**WHAT YOU NEED TO DO:**
Images aside, return all the entries exactly.

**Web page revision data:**
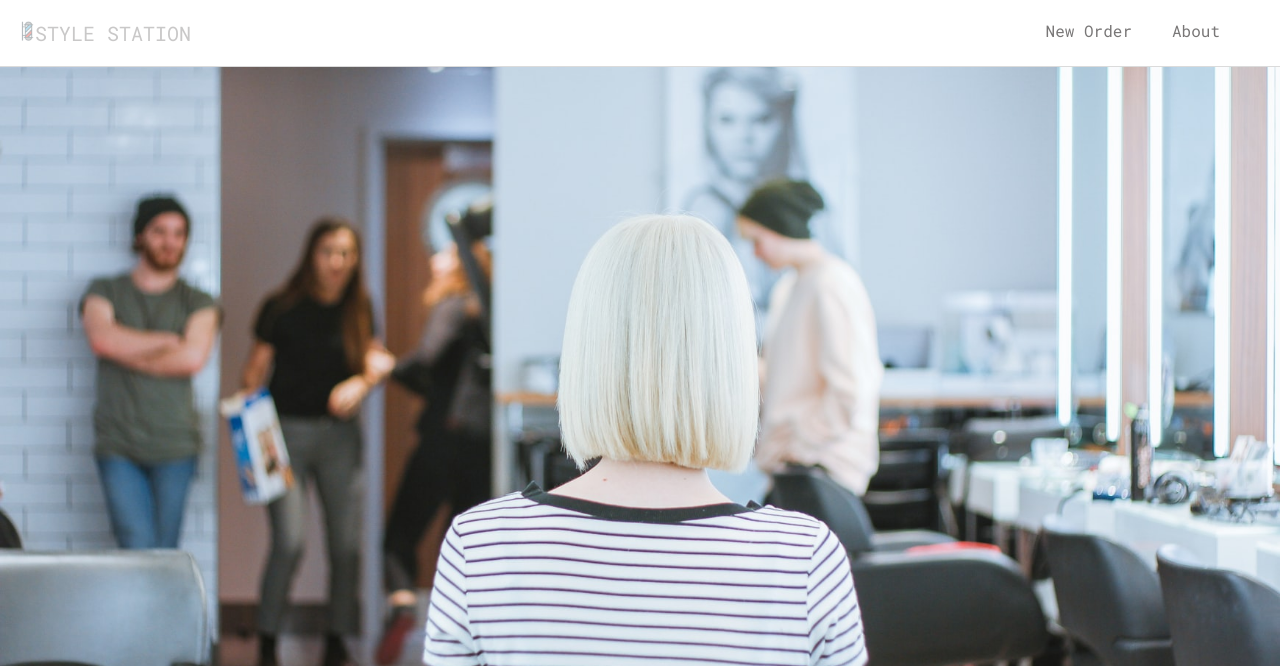
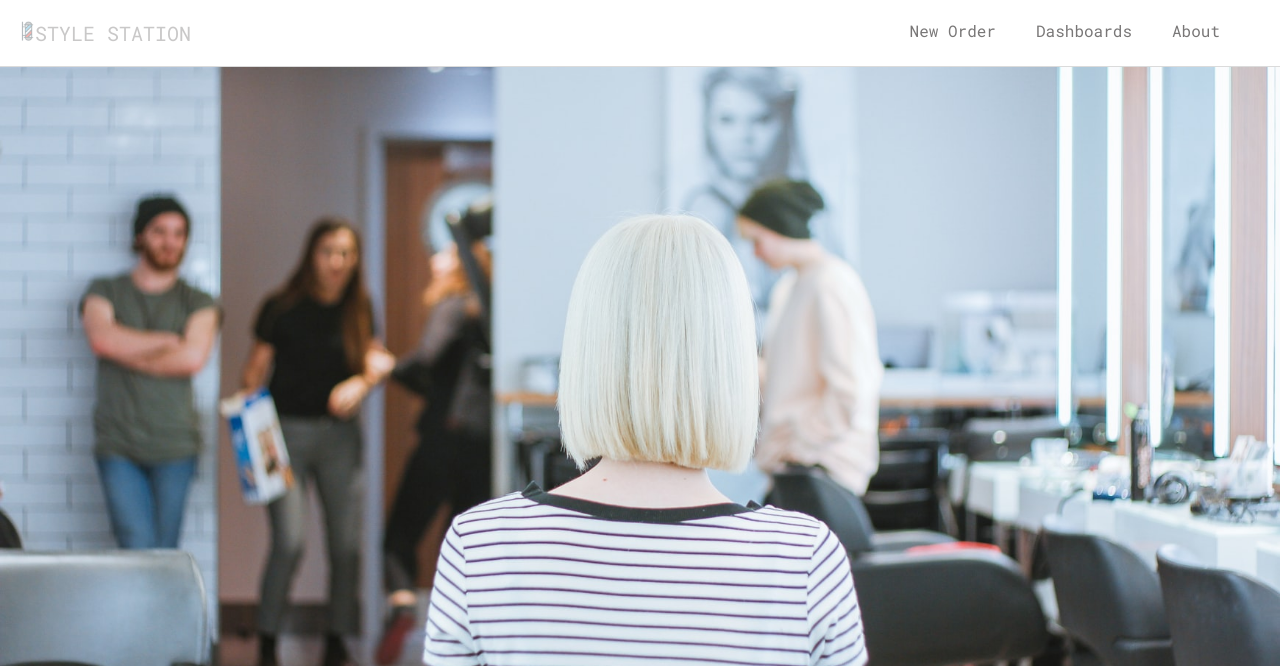
Before and after one commit to sharonwirtzer/STYLE-STATION, a PHP site: page /Dashboards.html in a window 1280 px wide. Shown: the top 666 px of the page. Run offline with PHP 8.4, Linux system fonts and the light colour scheme; some libraries are stand-ins or nearby versions; some web fonts are replaced.

Commit message:
dashboards

```diff
--- a/Dashboards.html
+++ b/Dashboards.html
@@ -10,12 +10,13 @@
       rel="stylesheet"
       href="https://cdnjs.cloudflare.com/ajax/libs/font-awesome/4.7.0/css/font-awesome.min.css"
     />
-    <title>About</title>
+    <title>Dashboards</title>
   </head>
 
   <body>
     <ul>
       <li id="bar" style="float: right"><a href="about.html">About</a></li>
+      <li id="bar" style="float: right"><a href="Dashboards.html">Dashboards</a></li>
       <li id="bar" style="float: right">
         <a href="add-order.php">New Order</a>
       </li>
--- a/about.html
+++ b/about.html
@@ -16,6 +16,7 @@
   <body>
     <ul>
       <li id="bar" style="float: right"><a href="about.html">About</a></li>
+      <li id="bar" style="float: right"><a href="Dashboards.html">Dashboards</a></li>
       <li id="bar" style="float: right">
         <a href="add-order.php">New Order</a>
       </li>
--- a/add-order.php
+++ b/add-order.php
@@ -32,6 +32,7 @@ if (isset($_SESSION['user']))
 <body>
   <ul class="nBar">
     <li id="bar"><a href="about.html">About</a></li>
+    <li id="bar" style="float: right"><a href="Dashboards.html">Dashboards</a></li>
     <li id="bar" style="float: right; "><a href="add-order.php">New Order</a></li>
     <li id="bar" style="float: left; margin-right: 30px; font-size: 20px; "><a href="add-order.php">STYLE STATION<img src="img/pole.png" width="15px"></a></li>
     <?php if (isset($_SESSION['user']))
--- a/details.php
+++ b/details.php
@@ -30,6 +30,7 @@ if (isset($_SESSION['user']))
 <body>
     <ul class="nBar">
         <li id="bar"><a href="about.html">About</a></li>
+        <li id="bar" style="float: right"><a href="Dashboards.html">Dashboards</a></li>
         <li id="bar" style="float: right; "><a href="add-order.php">My Orders</a></li>
         <li id="bar" style="float: left; margin-right: 30px; font-size: 20px; "><a href="details.php"><img src="img/pole.png" width="15px">STYLE STATION</a></li>
         <?php if (isset($_SESSION['user']))
--- a/update-order.php
+++ b/update-order.php
@@ -49,6 +49,7 @@ if (isset($_SESSION['user']))
 
   <ul class="nBar">
     <li id="bar"><a href="about.html">About</a></li>
+    <li id="bar" style="float: right"><a href="Dashboards.html">Dashboards</a></li>
     <li id="bar" style="float: right; "><a href="add-order.php">My Orders</a></li>
     <li id="bar" style="float: left; margin-right: 30px; font-size: 20px; "><a href="update-order.php"><img src="img/pole.png" width="15px">STYLE STATION</a></li>
     <?php if (isset($_SESSION['user']))
```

**WRITTEN RESPONSE:**
Before and after one commit to sharonwirtzer/STYLE-STATION, a PHP site: page /Dashboards.html in a window 1280 px wide. Shown: the top 666 px of the page. Run offline with PHP 8.4, Linux system fonts and the light colour scheme; some libraries are stand-ins or nearby versions; some web fonts are replaced.

Commit message:
dashboards

```diff
--- a/Dashboards.html
+++ b/Dashboards.html
@@ -10,12 +10,13 @@
       rel="stylesheet"
       href="https://cdnjs.cloudflare.com/ajax/libs/font-awesome/4.7.0/css/font-awesome.min.css"
     />
-    <title>About</title>
+    <title>Dashboards</title>
   </head>
 
   <body>
     <ul>
       <li id="bar" style="float: right"><a href="about.html">About</a></li>
+      <li id="bar" style="float: right"><a href="Dashboards.html">Dashboards</a></li>
       <li id="bar" style="float: right">
         <a href="add-order.php">New Order</a>
       </li>
--- a/about.html
+++ b/about.html
@@ -16,6 +16,7 @@
   <body>
     <ul>
       <li id="bar" style="float: right"><a href="about.html">About</a></li>
+      <li id="bar" style="float: right"><a href="Dashboards.html">Dashboards</a></li>
       <li id="bar" style="float: right">
         <a href="add-order.php">New Order</a>
       </li>
--- a/add-order.php
+++ b/add-order.php
@@ -32,6 +32,7 @@ if (isset($_SESSION['user']))
 <body>
   <ul class="nBar">
     <li id="bar"><a href="about.html">About</a></li>
+    <li id="bar" style="float: right"><a href="Dashboards.html">Dashboards</a></li>
     <li id="bar" style="float: right; "><a href="add-order.php">New Order</a></li>
     <li id="bar" style="float: left; margin-right: 30px; font-size: 20px; "><a href="add-order.php">STYLE STATION<img src="img/pole.png" width="15px"></a></li>
     <?php if (isset($_SESSION['user']))
--- a/details.php
+++ b/details.php
@@ -30,6 +30,7 @@ if (isset($_SESSION['user']))
 <body>
     <ul class="nBar">
         <li id="bar"><a href="about.html">About</a></li>
+        <li id="bar" style="float: right"><a href="Dashboards.html">Dashboards</a></li>
         <li id="bar" style="float: right; "><a href="add-order.php">My Orders</a></li>
         <li id="bar" style="float: left; margin-right: 30px; font-size: 20px; "><a href="details.php"><img src="img/pole.png" width="15px">STYLE STATION</a></li>
         <?php if (isset($_SESSION['user']))
--- a/update-order.php
+++ b/update-order.php
@@ -49,6 +49,7 @@ if (isset($_SESSION['user']))
 
   <ul class="nBar">
     <li id="bar"><a href="about.html">About</a></li>
+    <li id="bar" style="float: right"><a href="Dashboards.html">Dashboards</a></li>
     <li id="bar" style="float: right; "><a href="add-order.php">My Orders</a></li>
     <li id="bar" style="float: left; margin-right: 30px; font-size: 20px; "><a href="update-order.php"><img src="img/pole.png" width="15px">STYLE STATION</a></li>
     <?php if (isset($_SESSION['user']))
```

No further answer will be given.